Tip #3: Give the Prophet enough CPU and RAM
Prophet’s service can be easily containerized and served on tools like Google Cloud’s Cloud Run. However, this library, based on pystan, can be very resource-hungry. We found that the optimal solution in terms of ease-of-management and performance was to deploy the service onto Cloud Run over Anthos (GKE).
This way we were able to provide the service with strong, compute-optimized machines that reduced prediction time by 60% compared to native Cloud Run. Since the service utilized all the cores and the RAM we gave it, we also restricted each Cloud Run instance to handle only a handful number of requests in parallel, leveraging Cloud Run and GKE’s capability to scale up and down quickly!
Tip #4: Don’t forget to plot, embed more business knowledge
Sometimes viewing the trends that you get is more important than evaluating your results on a test-set. While you may optimize the mean-squared-error, sometimes this score will not reflect some business behavior that you failed to capture.
In our case, we learned that cloud spend doesn’t tend to grow linearly. Instead, it is better characterized as a logistic function with an asymptote (capacity limit) that is derived from financial considerations.
Tip #5: Not sure? Express your uncertainty!
We learned that users tend to expect that the prediction will have a low margin error— often, closer than what can be realistically expected from a time-series forecasting tool.
In the above images you can clearly see that when using Prophet, the library emits an estimation of the original trend and not necessarily the real numbers. Users then get really confused when presented with a forecast that looks similar to the original trend.
As a result, you may want to consider the following:
- Express the forecast as a dotted grey line.
- Add a confidence interval.
- Consider replacing “yhat” (predictions) with “y” (historical observations) when possible.
You can control the width of the intervals by providing it as a parameter to the constructor
Tip #6: Use Pre-processing and Post-processing
When sending data for predictions, we may forget that algorithms are not aware of the context in which the time series is generated.
In our case, we used to send aggregated, monthly cost data in order to generate monthly predictions. In the first weeks of each month, the last observation was significantly lower, making Prophet fit a sharp drop in the future trend. Removing data-points that we know to be corrupt can improve the results dramatically. Remember that Prophet can handle missing values well; so often it’s better to drop noise than fit it!

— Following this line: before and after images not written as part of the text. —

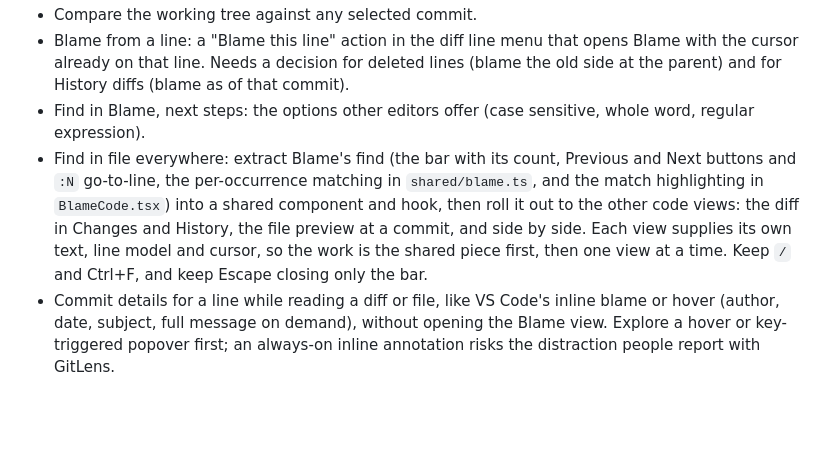
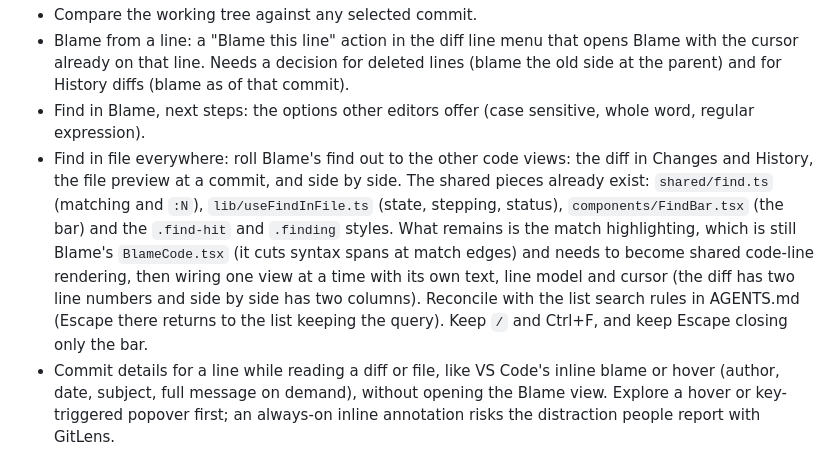
Before and after one commit to benfo/oak, a Markdown page: ROADMAP.md, the part around the change. Rendered like a GitHub page; blank space fills up the shorter version.

Commit message:
Update the find rollout backlog item for the shared pieces

```diff
--- a/ROADMAP.md
+++ b/ROADMAP.md
@@ -110,7 +110,7 @@ Ideas only. None is agreed, and each needs a concrete workflow and a discussion
 - Compare the working tree against any selected commit.
 - Blame from a line: a "Blame this line" action in the diff line menu that opens Blame with the cursor already on that line. Needs a decision for deleted lines (blame the old side at the parent) and for History diffs (blame as of that commit).
 - Find in Blame, next steps: the options other editors offer (case sensitive, whole word, regular expression).
-- Find in file everywhere: extract Blame's find (the bar with its count, Previous and Next buttons and `:N` go-to-line, the per-occurrence matching in `shared/blame.ts`, and the match highlighting in `BlameCode.tsx`) into a shared component and hook, then roll it out to the other code views: the diff in Changes and History, the file preview at a commit, and side by side. Each view supplies its own text, line model and cursor, so the work is the shared piece first, then one view at a time. Keep `/` and Ctrl+F, and keep Escape closing only the bar.
+- Find in file everywhere: roll Blame's find out to the other code views: the diff in Changes and History, the file preview at a commit, and side by side. The shared pieces already exist: `shared/find.ts` (matching and `:N`), `lib/useFindInFile.ts` (state, stepping, status), `components/FindBar.tsx` (the bar) and the `.find-hit` and `.finding` styles. What remains is the match highlighting, which is still Blame's `BlameCode.tsx` (it cuts syntax spans at match edges) and needs to become shared code-line rendering, then wiring one view at a time with its own text, line model and cursor (the diff has two line numbers and side by side has two columns). Reconcile with the list search rules in AGENTS.md (Escape there returns to the list keeping the query). Keep `/` and Ctrl+F, and keep Escape closing only the bar.
 - Commit details for a line while reading a diff or file, like VS Code's inline blame or hover (author, date, subject, full message on demand), without opening the Blame view. Explore a hover or key-triggered popover first; an always-on inline annotation risks the distraction people report with GitLens.
 - Pull request support: host-to-provider mapping for self-hosted remotes, fork workflows, target branch selection, and a lightweight local PR review (pass a PR URL or pick branches, fetch the refs, open the comparison in Oak; comments and approvals stay on the provider's site).
 - More preferences: default clone folder, external tools, fonts.
```
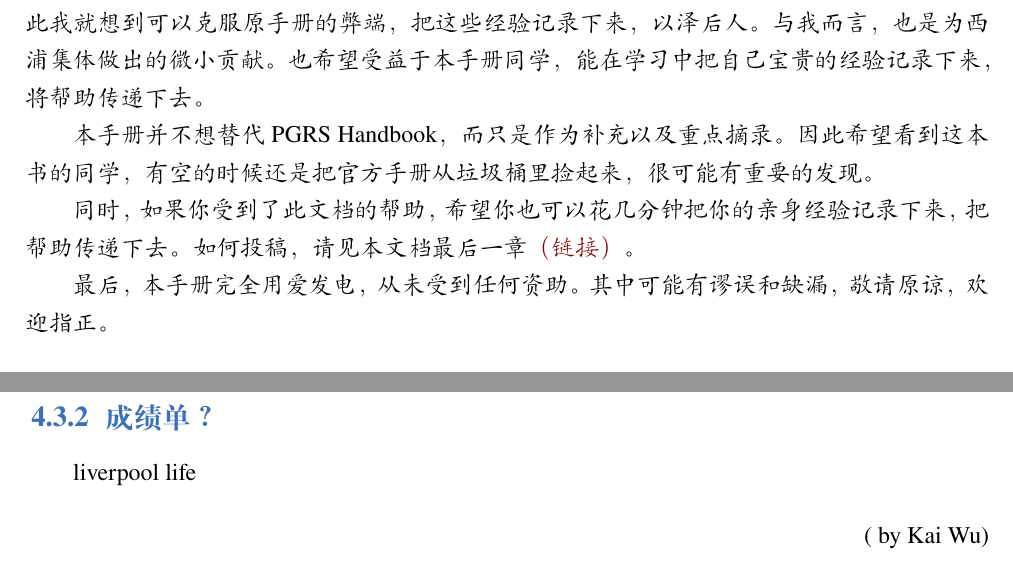
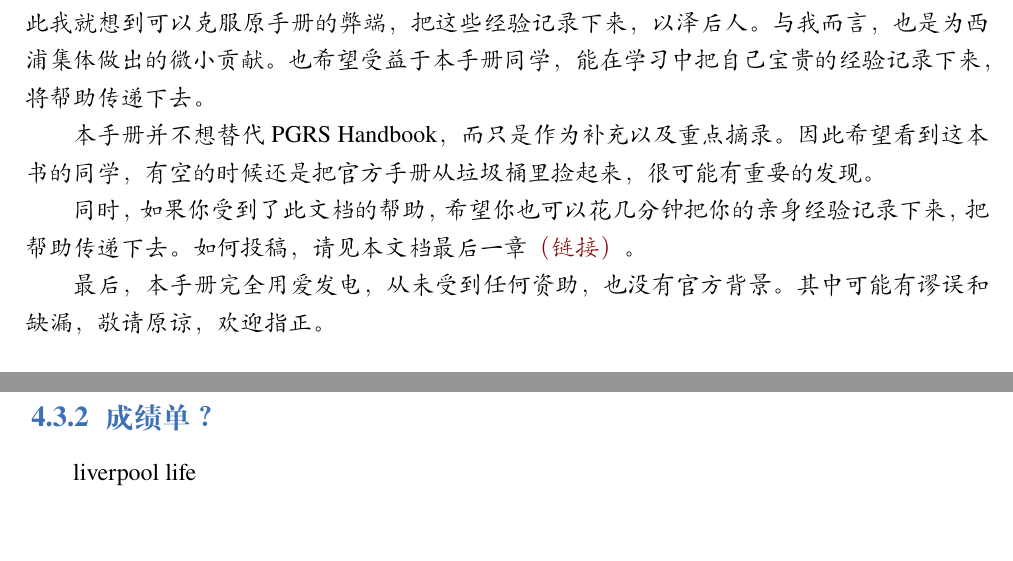
Before and after one commit to xp-pgrs-unofficial-guide/xp_pgrs_unofficial_guide, a LaTeX thesis (xp_pgrs_unofficial_guide.tex, which reads author-folder/Kai.Wu/career.tex, chapters/preface.tex): two parts of pages 2 and 37 of 59, joined at a grey line, cut so that both start at the same text. Compiled offline with XeLaTeX; a missing font is replaced by an installed copy or a similar font.

Commit message:
坑基本填完，发布v0.5.0

```diff
--- a/author-folder/Kai.Wu/career.tex
+++ b/author-folder/Kai.Wu/career.tex
@@ -16,9 +16,9 @@ liverpool life
 
 
 
-\begin{flushright}
-( by Kai Wu)
-\end{flushright}
+% \begin{flushright}
+% ( by Kai Wu)
+% \end{flushright}
 
 % \begin{figure}[H]
 %     \centering
--- a/chapters/preface.tex
+++ b/chapters/preface.tex
@@ -11,7 +11,7 @@
 
 同时，如果你受到了此文档的帮助，希望你也可以花几分钟把你的亲身经验记录下来，把帮助传递下去。如何投稿，请见本文档最后一章\hyperref[chapter.author-ins]{（链接）}。
 
-最后，本手册完全用爱发电，从未受到任何资助。其中可能有谬误和缺漏，敬请原谅，欢迎指正。
+最后，本手册完全用爱发电，从未受到任何资助，也没有官方背景。其中可能有谬误和缺漏，敬请原谅，欢迎指正。
 
 \begin{flushright}
 项目发起人~~~吴开\\
--- a/xp_pgrs_unofficial_guide.tex
+++ b/xp_pgrs_unofficial_guide.tex
@@ -1,10 +1,10 @@
 \documentclass[lang=cn,12pt,newtx]{elegantbook}
 
 \title{西浦博士生非官方攻略}
-\subtitle{~~~~~~~~~~~~~~~~~~~~~~~~~~~~~~~~~~~~版本 v0.4.5}
+\subtitle{~~~~~~~~~~~~~~~~~~~~~~~~~~~~~~~~~~~~版本 v0.5.0}
 % \subtitle{111}
 
-\author{热心同学们}
+\author{吴开，及其他热心同学们}
 % \institute{}
 \date{\today}
 % \version{0.3.3}
```
Also changed, not shown: chapters/acknowledgement.tex (+1 -1 lines).
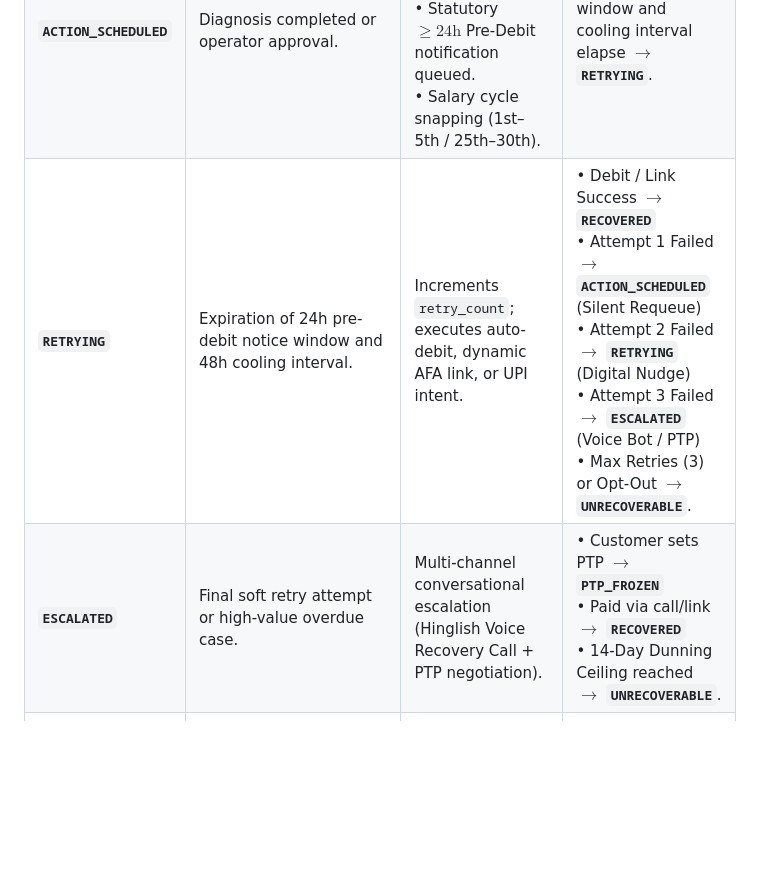
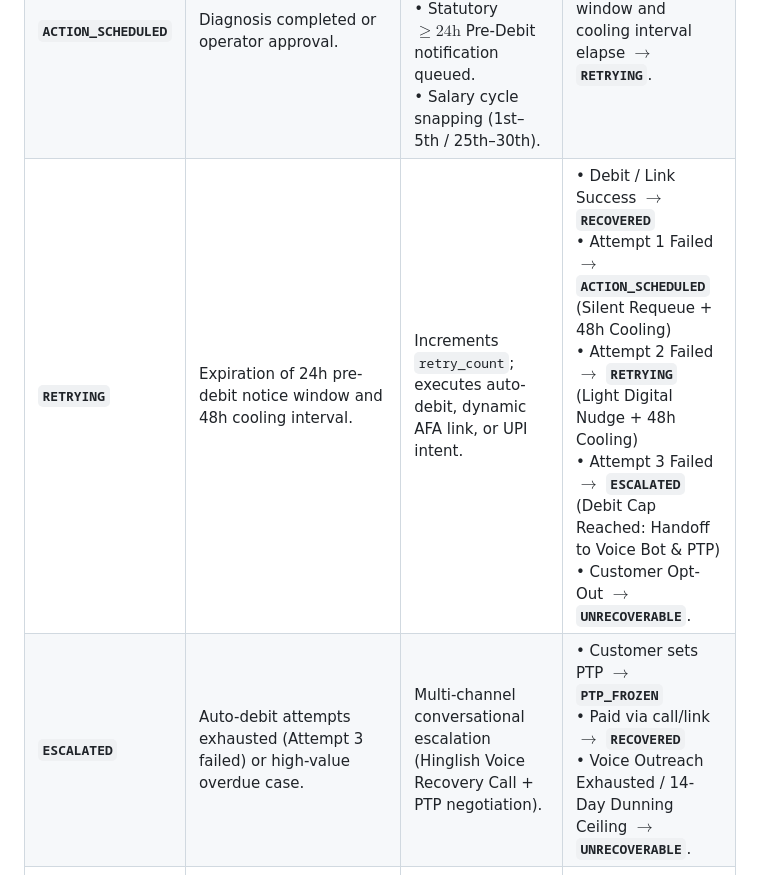
Before and after one commit to Harmit07/razorpay-ai-challenge, a Markdown page: README.md, the part around one of its changes. Drawn GitHub-style; blank space fills up the shorter version.

Commit message:
docs: disambiguate RETRYING to ESCALATED handoff and clarify terminal stopping conditions

```diff
--- a/README.md
+++ b/README.md
@@ -255,8 +255,8 @@ stateDiagram-v2
 | **`DIAGNOSING`** | Receipt of raw failure payload. | Evaluates 12 error taxonomy buckets, checks RBI AFA caps (₹15k / ₹1L), evaluates LLM confidence. | • Soft Failure / Recoverable Hard (Expired card/mandate) $\rightarrow$ **`ACTION_SCHEDULED`**<br>• $\text{Conf} < 0.70$ / Risk Flag $\rightarrow$ **`HUMAN_REVIEW`**<br>• Terminal Hard (Revoked / Dispute / Opt-Out) $\rightarrow$ **`UNRECOVERABLE`**. |
 | **`HUMAN_REVIEW`** | Low classifier confidence, ambiguous decline string, or fraud flag. | Automated execution frozen pending human operator audit. | • Operator Approved $\rightarrow$ **`ACTION_SCHEDULED`**<br>• Operator Rejected $\rightarrow$ **`UNRECOVERABLE`**. |
 | **`ACTION_SCHEDULED`** | Diagnosis completed or operator approval. | • TRAI Quiet Hours: 08:00–20:00 window enforced.<br>• Statutory $\ge 24\text{h}$ Pre-Debit notification queued.<br>• Salary cycle snapping (1st–5th / 25th–30th). | After $\ge 24\text{h}$ notice window and cooling interval elapse $\rightarrow$ **`RETRYING`**. |
-| **`RETRYING`** | Expiration of 24h pre-debit notice window and 48h cooling interval. | Increments `retry_count`; executes auto-debit, dynamic AFA link, or UPI intent. | • Debit / Link Success $\rightarrow$ **`RECOVERED`**<br>• Attempt 1 Failed $\rightarrow$ **`ACTION_SCHEDULED`** (Silent Requeue)<br>• Attempt 2 Failed $\rightarrow$ **`RETRYING`** (Digital Nudge)<br>• Attempt 3 Failed $\rightarrow$ **`ESCALATED`** (Voice Bot / PTP)<br>• Max Retries (3) or Opt-Out $\rightarrow$ **`UNRECOVERABLE`**. |
-| **`ESCALATED`** | Final soft retry attempt or high-value overdue case. | Multi-channel conversational escalation (Hinglish Voice Recovery Call + PTP negotiation). | • Customer sets PTP $\rightarrow$ **`PTP_FROZEN`**<br>• Paid via call/link $\rightarrow$ **`RECOVERED`**<br>• 14-Day Dunning Ceiling reached $\rightarrow$ **`UNRECOVERABLE`**. |
+| **`RETRYING`** | Expiration of 24h pre-debit notice window and 48h cooling interval. | Increments `retry_count`; executes auto-debit, dynamic AFA link, or UPI intent. | • Debit / Link Success $\rightarrow$ **`RECOVERED`**<br>• Attempt 1 Failed $\rightarrow$ **`ACTION_SCHEDULED`** (Silent Requeue + 48h Cooling)<br>• Attempt 2 Failed $\rightarrow$ **`RETRYING`** (Light Digital Nudge + 48h Cooling)<br>• Attempt 3 Failed $\rightarrow$ **`ESCALATED`** (Debit Cap Reached: Handoff to Voice Bot & PTP)<br>• Customer Opt-Out $\rightarrow$ **`UNRECOVERABLE`**. |
+| **`ESCALATED`** | Auto-debit attempts exhausted (Attempt 3 failed) or high-value overdue case. | Multi-channel conversational escalation (Hinglish Voice Recovery Call + PTP negotiation). | • Customer sets PTP $\rightarrow$ **`PTP_FROZEN`**<br>• Paid via call/link $\rightarrow$ **`RECOVERED`**<br>• Voice Outreach Exhausted / 14-Day Dunning Ceiling $\rightarrow$ **`UNRECOVERABLE`**. |
 | **`PTP_FROZEN`** | Customer commits to a specific payment date (`STOP_PTP_ACTIVE`). | **All automated retries and calls frozen** until date $X + 24\text{ hours}$. | • Paid during grace window $\rightarrow$ **`RECOVERED`**<br>• Grace window expires unpaid $\rightarrow$ **`RETRYING`**. |
 | **`RECOVERED`** | Webhook received: `payment.captured`, `subscription.charged`, or `invoice.paid`. | **Terminal Success State:** Instantly purge pending retry queues (`STOP_PAID`); dispatch post-debit receipt with grievance details; log audit record. | Terminal $\rightarrow$ **`[*]`**. |
 | **`UNRECOVERABLE`** | Triggered by `STOP_MAX_RETRIES` (3 attempts), 14-day ceiling, `STOP_MANDATE_REVOKED`, `STOP_OPT_OUT`, or `STOP_DISPUTE_FRAUD`. | **Terminal Closed State:** Gracefully pause subscription, release resources, record immutable audit log, route case to human ops. | Terminal $\rightarrow$ **`[*]`**. |
```
Also changed, not shown: other parts of README.md (+3 -3 lines).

Other options of improvement by processing may include using Pandas’ rolling function to apply sliding-window filters on the results.
Tip #7: Speed up your inference by ignoring uncertainty
Prophet fits a probabilistic model to the data and then iteratively samples the distribution in order to estimate the noise (and the prediction intervals that are associated with it).
After performing some run-profiling on my service, I discovered that this sampling process is responsible for a fairly large portion of the overall program run-time. This iteration runs many times until it can generate enough samples to estimate the noise. If you are not interested in the prediction intervals, you can reduce set the uncertainty_samples parameter to a lower number (even 0) and significantly reduce the runtime of the program!
Of course, this tip goes against tip #5 that tells you how important it is to present the uncertainty. I guess that software development is always about tradeoffs, isn’t it? :)
That's all folks! If you have any comments, please feel free to leave them below!
Gad Benram is a Senior Research Engineer in the Office of the CTO at DoiT International. Want to work with Gad? Check out our careers page.